# STORED DATA
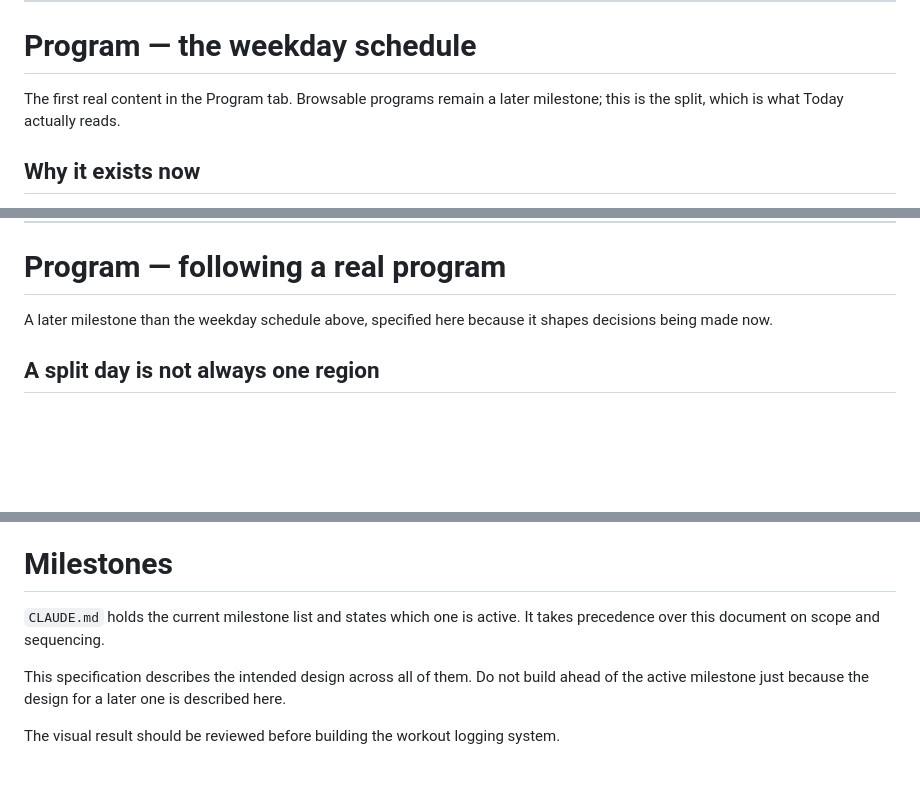
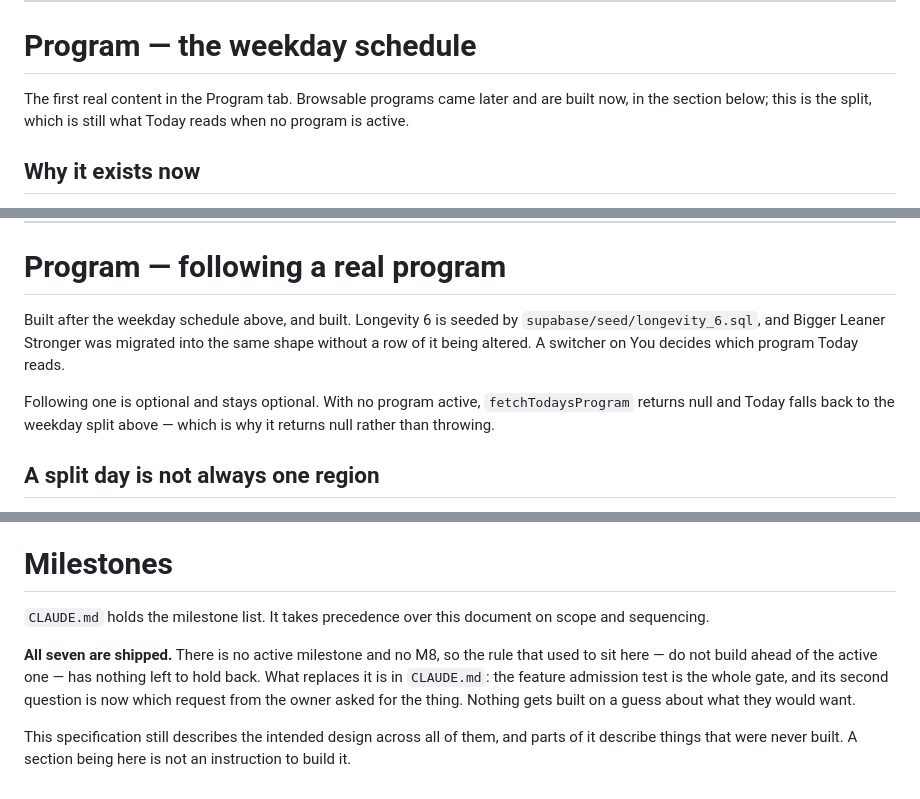
Before and after one commit to btoyn/REIGN, a Markdown page: docs/design/REIGN_UI_SPEC.md, 3 parts joined by grey strips. Drawn GitHub-style; blank space fills up the shorter version.

```diff
--- a/docs/design/REIGN_UI_SPEC.md
+++ b/docs/design/REIGN_UI_SPEC.md
@@ -496,8 +496,9 @@ The tab is one tap away.
 
 # Program — the weekday schedule
 
-The first real content in the Program tab. Browsable programs remain a later
-milestone; this is the split, which is what Today actually reads.
+The first real content in the Program tab. Browsable programs came later and
+are built now, in the section below; this is the split, which is still what
+Today reads when no program is active.
 
 ## Why it exists now
 
@@ -529,8 +530,14 @@ empty state beyond that: the seven weekdays always exist, answered or not.
 
 # Program — following a real program
 
-A later milestone than the weekday schedule above, specified here because it
-shapes decisions being made now.
+Built after the weekday schedule above, and built. Longevity 6 is seeded by
+`supabase/seed/longevity_6.sql`, and Bigger Leaner Stronger was migrated into
+the same shape without a row of it being altered. A switcher on You decides
+which program Today reads.
+
+Following one is optional and stays optional. With no program active,
+`fetchTodaysProgram` returns null and Today falls back to the weekday split
+above — which is why it returns null rather than throwing.
 
 ## A split day is not always one region
 
@@ -1895,11 +1904,15 @@ on each platform. No custom font is loaded.
 
 # Milestones
 
-`CLAUDE.md` holds the current milestone list and states which one is active.
-It takes precedence over this document on scope and sequencing.
-
-This specification describes the intended design across all of them. Do not
-build ahead of the active milestone just because the design for a later one is
-described here.
-
-The visual result should be reviewed before building the workout logging system.
+`CLAUDE.md` holds the milestone list. It takes precedence over this document on
+scope and sequencing.
+
+**All seven are shipped.** There is no active milestone and no M8, so the rule
+that used to sit here — do not build ahead of the active one — has nothing left
+to hold back. What replaces it is in `CLAUDE.md`: the feature admission test is
+the whole gate, and its second question is now which request from the owner
+asked for the thing. Nothing gets built on a guess about what they would want.
+
+This specification still describes the intended design across all of them, and
+parts of it describe things that were never built. A section being here is not
+an instruction to build it.
```
Also changed, not shown: other parts of docs/design/REIGN_UI_SPEC.md (+3 -1 lines), CLAUDE.md (+39 -12 lines).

# WORK INSTRUCTION
Wherever the string "Today" appears in the data above, copy the line it sits in.

# WRITTEN REPLY
-milestone; this is the split, which is what Today actually reads.
+Today reads when no program is active.
+which program Today reads.
+`fetchTodaysProgram` returns null and Today falls back to the weekday split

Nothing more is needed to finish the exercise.